#### INPUT MATERIAL

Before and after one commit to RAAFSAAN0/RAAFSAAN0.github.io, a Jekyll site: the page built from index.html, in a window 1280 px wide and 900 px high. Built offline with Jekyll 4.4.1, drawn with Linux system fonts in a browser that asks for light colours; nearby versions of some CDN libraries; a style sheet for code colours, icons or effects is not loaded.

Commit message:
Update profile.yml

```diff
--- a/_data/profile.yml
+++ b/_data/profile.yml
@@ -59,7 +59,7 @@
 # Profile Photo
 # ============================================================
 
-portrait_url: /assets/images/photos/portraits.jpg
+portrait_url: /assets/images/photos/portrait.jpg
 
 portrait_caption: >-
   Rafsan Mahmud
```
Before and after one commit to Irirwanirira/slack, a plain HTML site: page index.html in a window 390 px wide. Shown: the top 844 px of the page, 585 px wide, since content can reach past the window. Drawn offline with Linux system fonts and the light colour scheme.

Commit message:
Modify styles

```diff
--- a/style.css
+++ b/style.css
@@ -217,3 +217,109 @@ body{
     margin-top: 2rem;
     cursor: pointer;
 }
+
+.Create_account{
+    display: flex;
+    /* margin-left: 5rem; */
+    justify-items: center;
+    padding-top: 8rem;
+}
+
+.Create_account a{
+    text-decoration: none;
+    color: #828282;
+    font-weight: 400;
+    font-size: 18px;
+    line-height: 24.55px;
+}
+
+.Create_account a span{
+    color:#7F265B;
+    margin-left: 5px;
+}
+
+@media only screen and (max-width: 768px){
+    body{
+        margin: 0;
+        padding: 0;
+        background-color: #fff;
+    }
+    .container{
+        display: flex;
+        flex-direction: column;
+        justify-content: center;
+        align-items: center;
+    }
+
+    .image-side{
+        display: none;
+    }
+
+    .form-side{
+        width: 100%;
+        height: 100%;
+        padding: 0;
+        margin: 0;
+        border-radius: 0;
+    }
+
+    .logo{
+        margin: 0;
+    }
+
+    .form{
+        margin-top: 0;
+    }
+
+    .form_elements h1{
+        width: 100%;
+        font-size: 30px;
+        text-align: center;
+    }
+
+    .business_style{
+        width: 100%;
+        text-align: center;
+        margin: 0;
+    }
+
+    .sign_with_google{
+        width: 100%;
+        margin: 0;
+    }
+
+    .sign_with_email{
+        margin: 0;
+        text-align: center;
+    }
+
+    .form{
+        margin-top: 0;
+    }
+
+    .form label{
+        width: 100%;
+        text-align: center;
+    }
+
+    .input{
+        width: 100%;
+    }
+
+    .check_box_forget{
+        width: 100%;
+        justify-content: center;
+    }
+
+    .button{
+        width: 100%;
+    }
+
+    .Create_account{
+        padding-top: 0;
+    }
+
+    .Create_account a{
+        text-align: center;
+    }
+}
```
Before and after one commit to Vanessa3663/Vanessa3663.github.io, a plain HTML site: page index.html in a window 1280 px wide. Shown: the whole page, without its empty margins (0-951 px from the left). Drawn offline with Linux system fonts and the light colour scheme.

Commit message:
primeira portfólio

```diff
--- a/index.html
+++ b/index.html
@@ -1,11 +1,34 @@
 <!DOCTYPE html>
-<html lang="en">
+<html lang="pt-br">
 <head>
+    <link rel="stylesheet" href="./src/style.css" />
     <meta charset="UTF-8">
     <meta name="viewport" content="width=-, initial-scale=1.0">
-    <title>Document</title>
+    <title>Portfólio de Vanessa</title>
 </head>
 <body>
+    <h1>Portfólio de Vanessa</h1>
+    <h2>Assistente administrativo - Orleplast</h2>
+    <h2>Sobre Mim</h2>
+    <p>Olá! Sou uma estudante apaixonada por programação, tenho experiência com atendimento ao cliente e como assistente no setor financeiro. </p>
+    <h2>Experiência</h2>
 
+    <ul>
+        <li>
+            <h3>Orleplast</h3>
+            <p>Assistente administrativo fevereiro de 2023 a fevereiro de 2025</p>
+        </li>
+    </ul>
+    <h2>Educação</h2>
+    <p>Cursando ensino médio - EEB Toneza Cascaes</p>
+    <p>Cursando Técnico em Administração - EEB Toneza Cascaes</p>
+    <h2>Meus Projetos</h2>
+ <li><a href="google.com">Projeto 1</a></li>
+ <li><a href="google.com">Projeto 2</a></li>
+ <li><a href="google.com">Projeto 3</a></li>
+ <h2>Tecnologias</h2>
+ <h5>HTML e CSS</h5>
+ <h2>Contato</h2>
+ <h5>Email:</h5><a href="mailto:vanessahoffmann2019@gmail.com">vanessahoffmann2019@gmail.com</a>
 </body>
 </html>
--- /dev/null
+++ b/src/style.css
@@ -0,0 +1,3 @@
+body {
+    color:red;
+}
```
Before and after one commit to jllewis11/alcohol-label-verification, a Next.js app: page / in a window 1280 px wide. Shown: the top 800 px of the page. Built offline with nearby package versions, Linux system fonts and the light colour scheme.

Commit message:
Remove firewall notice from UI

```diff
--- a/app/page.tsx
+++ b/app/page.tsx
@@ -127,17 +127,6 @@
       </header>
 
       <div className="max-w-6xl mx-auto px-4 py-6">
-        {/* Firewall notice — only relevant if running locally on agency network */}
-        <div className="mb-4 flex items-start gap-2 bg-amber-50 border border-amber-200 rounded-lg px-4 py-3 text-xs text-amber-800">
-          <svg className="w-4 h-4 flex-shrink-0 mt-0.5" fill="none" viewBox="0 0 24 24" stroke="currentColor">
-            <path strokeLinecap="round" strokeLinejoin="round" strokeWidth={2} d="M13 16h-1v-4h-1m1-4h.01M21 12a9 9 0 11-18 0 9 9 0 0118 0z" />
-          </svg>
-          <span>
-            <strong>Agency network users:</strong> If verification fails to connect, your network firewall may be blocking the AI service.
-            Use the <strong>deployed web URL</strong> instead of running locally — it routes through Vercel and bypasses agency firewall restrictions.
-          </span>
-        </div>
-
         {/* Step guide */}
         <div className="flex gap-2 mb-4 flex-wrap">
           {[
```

########

◆ **TASK INSTRUCTIONS**
Return a copy of every line in the records that includes the string "wide".

◆ **EXPECTED OUTPUT**
Before and after one commit to RAAFSAAN0/RAAFSAAN0.github.io, a Jekyll site: the page built from index.html, in a window 1280 px wide and 900 px high. Built offline with Jekyll 4.4.1, drawn with Linux system fonts in a browser that asks for light colours; nearby versions of some CDN libraries; a style sheet for code colours, icons or effects is not loaded.
Before and after one commit to Irirwanirira/slack, a plain HTML site: page index.html in a window 390 px wide. Shown: the top 844 px of the page, 585 px wide, since content can reach past the window. Drawn offline with Linux system fonts and the light colour scheme.
Before and after one commit to Vanessa3663/Vanessa3663.github.io, a plain HTML site: page index.html in a window 1280 px wide. Shown: the whole page, without its empty margins (0-951 px from the left). Drawn offline with Linux system fonts and the light colour scheme.
Before and after one commit to jllewis11/alcohol-label-verification, a Next.js app: page / in a window 1280 px wide. Shown: the top 800 px of the page. Built offline with nearby package versions, Linux system fonts and the light colour scheme.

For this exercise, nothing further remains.